NEW YORK &

Their bumbling actions have brought two guys in an alleged check-cashing scam worldwide attention for their only-in-New York similarities to the dark comedy, "Weekend at Bernie's."




But as James O'Hare and David Daloia allegedly pushed the lifeless body of friend and roommate Virgilio Cintron to the Pay-O-Matic Check Cashing spot in an office chair on Tuesday to cash a check, they claim they had no idea he was dead.




"He looked like that every &

"" morning," Daloia said, of Cintron's appearance the day in question. "I didn't know he was dead. (O'Hare) had $500 in his pocket. I had $200. Why would I rob the guy?"




Bailed out of jail overnight Thursday &

where they had been cooling their heels since their arrest on Tuesday on charges of attempted forgery, attempted possession of a forged instrument and petty larceny for attempting to cash their friend's check &

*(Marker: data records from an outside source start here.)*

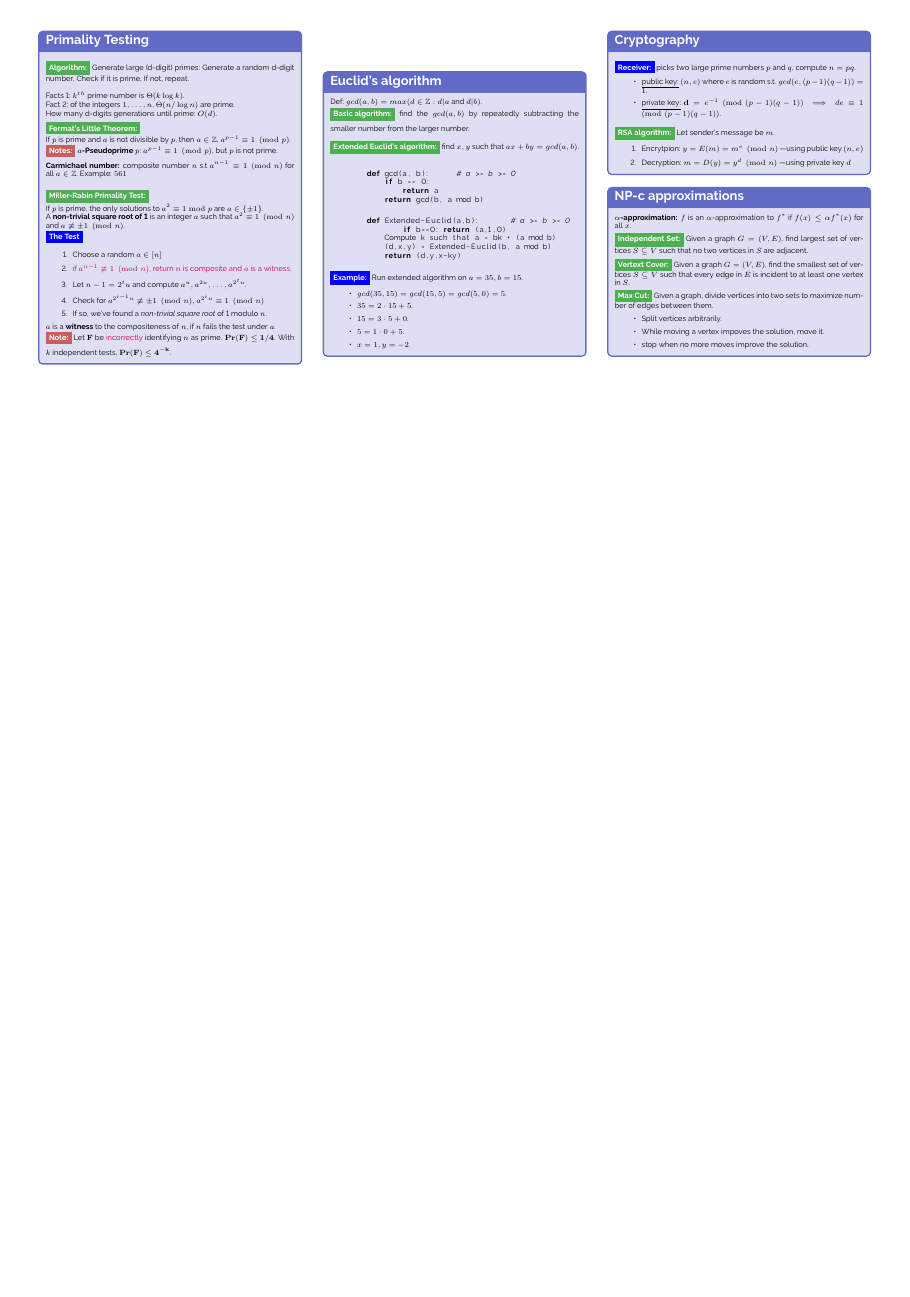
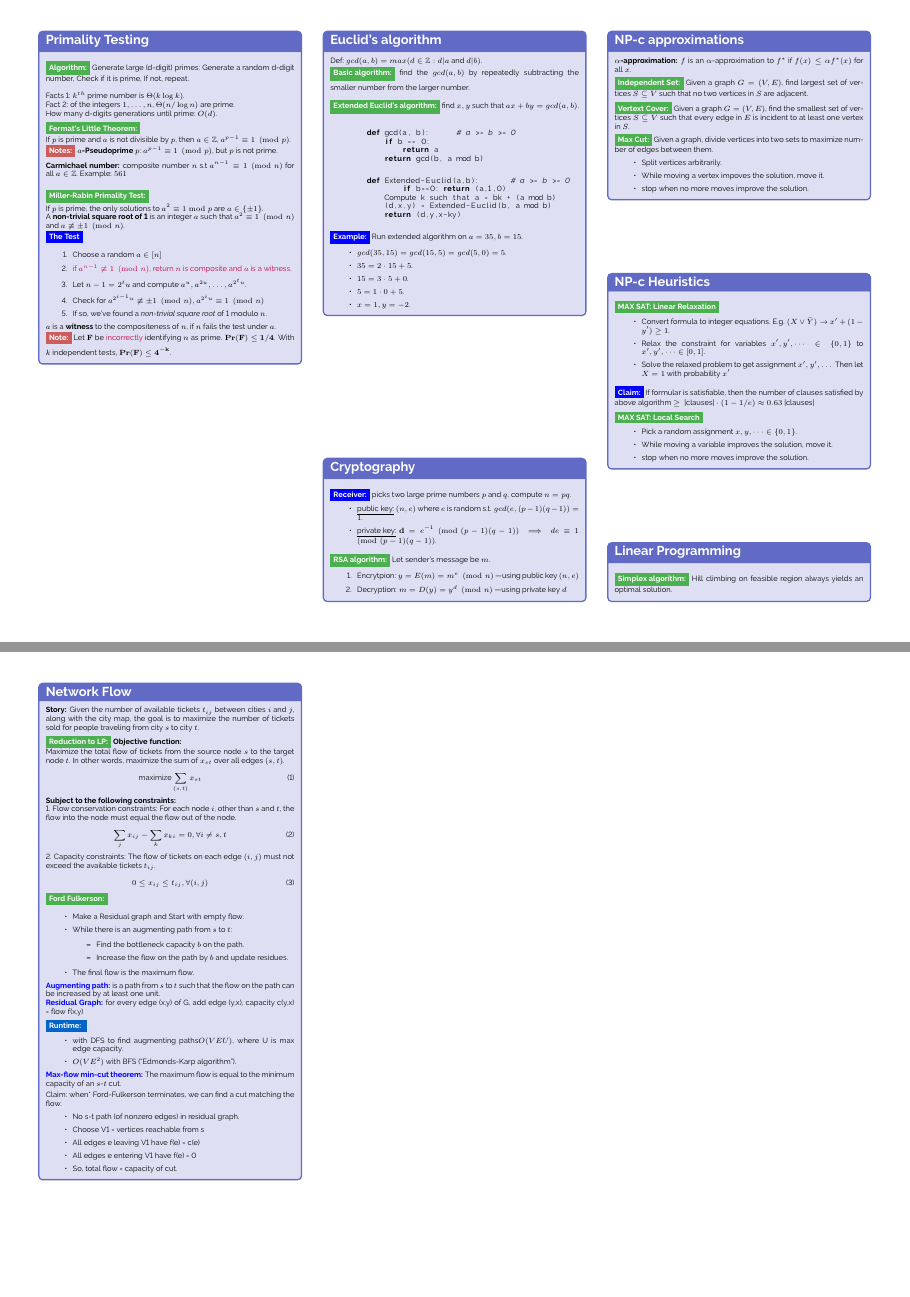
Before and after one commit to Sam-Mucyo/cs124-concept_review, a LaTeX document (main.tex): page 3 of 3 before the commit and pages 3 and 4 of 4 after it, the two joined at a grey line, the shorter picture padded with empty space. The pictures show the PDF file main.pdf that the author committed with the source.

Commit message:
added postmidterm.

```diff
--- a/main.tex
+++ b/main.tex
@@ -372,6 +372,93 @@ $CE+DG = P_3 + P_4$ and $CF +DH = P_1 - P_3 + P_5 + P_7$\\
 
 \end{textbox}
 
+\begin{textbox}{NP-c Heuristics}
+    \green{MAX SAT: Linear Relaxation}
+    \begin{itemize}
+        \item Convert formula to integer equations. E.g. $(X \vee
+        \bar{Y}) \to$ $x' + (1 - y') \geq 1$.
+        \item Relax the constraint for variables $x', y', \dots \in \{0, 1\}$ to
+             $x', y', \dots \in [0, 1]$.
+        \item Solve the relaxed problem to get assignment $x', y', \dots$
+                Then let $X = 1$ with probability $x'$
+    \end{itemize}
+    \blue{Claim:} If formular is satisfiable, then the number of clauses satisfied
+    by above algorithm $\geq \text{ |clauses|} \cdot (1 - 1/e) \approx 0.63\text{ |clauses|}$
+
+    \green{MAX SAT: Local Search}
+    \begin{itemize}
+        \item Pick a random assignment $x, y, \dots \in \{0, 1\}$.
+        \item While moving a variable improves the solution, move it.
+        \item stop when no more moves improve the solution.
+    \end{itemize}
+\end{textbox}
+
+\begin{textbox}{Linear Programming}
+    \green{Simplex algorithm:} Hill climbing on feasible region always yields
+    an optimal solution.
+\end{textbox}
+
+\begin{textbox}{Network Flow}
+    {\bf Story:} Given the number of available tickets $t_{ij}$ between cities
+    $i$ and $j$, along with the city map, the goal is to maximize the number of
+    tickets sold for people traveling from city $s$ to city $t$.
+
+    \green{Reduction to LP:}
+    \textbf{Objective function:}
+
+    Maximize the total flow of tickets from the source node $s$ to the target node $t$. In other words, maximize the sum of $x_{st}$ over all edges $(s, t)$.
+
+    \begin{equation}
+    \text{maximize} \sum_{(s, t)} x_{st}
+    \end{equation}
+
+    \textbf{Subject to the following constraints:}
+
+    1. Flow conservation constraints: For each node $i$, other than $s$ and $t$, the flow into the node must equal the flow out of the node.
+
+    \begin{equation}
+    \sum_{j} x_{ij} - \sum_{k} x_{ki} = 0, \forall i \neq s, t
+    \end{equation}
+
+    2. Capacity constraints: The flow of tickets on each edge $(i, j)$ must not exceed the available tickets $t_{ij}$.
+
+    \begin{equation}
+    0 \le x_{ij} \le t_{ij}, \forall (i, j)
+    \end{equation}
+    \green{Ford Fulkerson:}
+    \begin{itemize}
+        \item Make a Residual graph and Start with empty flow.
+        \item While there is an augmenting path from $s$ to $t$:
+            \begin{itemize}
+                \item Find the bottleneck capacity $b$ on the path.
+                \item Increase the flow on the path by $b$ and update residues.
+            \end{itemize}
+        \item The final flow is the maximum flow.
+    \end{itemize}
+    \textcolor{blue}{{\bf Augmenting path:}} is a path from $s$ to $t$ such that the flow on the path can be increased by at least one unit.
+
+    \textcolor{blue}{{\bf Residual Graph:}}  for every edge (x,y) of G, add edge (y,x), capacity c(y,x) = flow f(x,y)
+
+    \myblue{Runtime: }
+    \begin{itemize}
+        \item with DFS to find augmenting paths$O(VEU)$, where U is max edge capacity.
+        \item $O(VE^2)$ with BFS (“Edmonds-Karp algorithm”).
+    \end{itemize}
+
+    \textcolor{blue}{{\bf Max-flow min-cut theorem:}} The maximum flow is equal to the minimum capacity of an $s$-$t$ cut.
+
+    \smallskip
+    Claim: when* Ford-Fulkerson terminates, we can find a cut matching the flow.
+    \begin{itemize}
+        \item No s-t path (of nonzero edges) in residual graph.
+        \item Choose V1 = {vertices reachable from s}
+        \item All edges e leaving V1 have f(e) = c(e)
+        \item All edges e entering V1 have f(e) = 0
+        \item So, total flow = capacity of cut.
+    \end{itemize}
+
+\end{textbox}
+
 %---------------------------------------------
 \end{multicols}
 \end{document}
```
Also changed, not shown: main.pdf, 3 other files.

the two 65-year-olds were back home Friday at their apartment to tell their side of the tale. They had no idea who paid $1,000 each to set them free but seemed happy to clarify certain aspects of the case.




For months now, O'Hare and Daloia said Friday, they had engaged in the same routine: Three times a month, they would set Cintron in the chair and take him to a check cashing spot where he would cash his Social Security check.




Old, frail and unemployed, the self-described holdovers of Hell's Kitchen's racier past say they cared for Cintron, 66, whose health had deteriorated over the years. "I'd never hurt the guy," Daloia said. "We took care of him. We wiped up after him."




While Cintron appears to have died of natural causes, as of Friday, a cause of death and how long he had been dead was still being investigated by the New York City Medical Examiner's Office.




Meanwhile, police said the duo plopped Cintron into a chair and wheeled him from the apartment to Pay-O-Matic several blocks away.




Cintron was left outside while his friends stepped inside. The clerk who knows Cintron as a regular customer said Cintron needed to sign his own $355 check.




The suspects went back outside to get Cintron, but his half-dressed slumped corpse had caused quite a stir among those passing by, including Detective Travis Rapp, who saw the scene as he ate lunch nearby.




The rest, as they say, is history.




Asked how he met Cintron, Daloia said while "using dope. We have been friends for 41 years ... He was a great guy. He was a wily guy, a real street hustler." Relatives of Cintron could not be reached Friday.




O'Hare disparaged the comparisons to "Weekend at Bernie's," the 1989 comedy in which two friends pretend their murdered boss is really alive as they haul him around the Hamptons while partying.




"Wonderful," O'Hare said sarcastically. "That's real funny. That was a good friend of ours for 50 years."




Daloia can't understand all the fuss.




"I robbed banks that got less coverage than this," Daloia said, adding as a matter-of-fact that he has held heists that grossed $1 million. Court records showed he has a robbery conviction going back to the 1970s, but it could not be determined whether it involved a bank robbery.




Rocco Parascandola contributed to this story.




Distributed by the Los Angeles Times-Washington Post News Service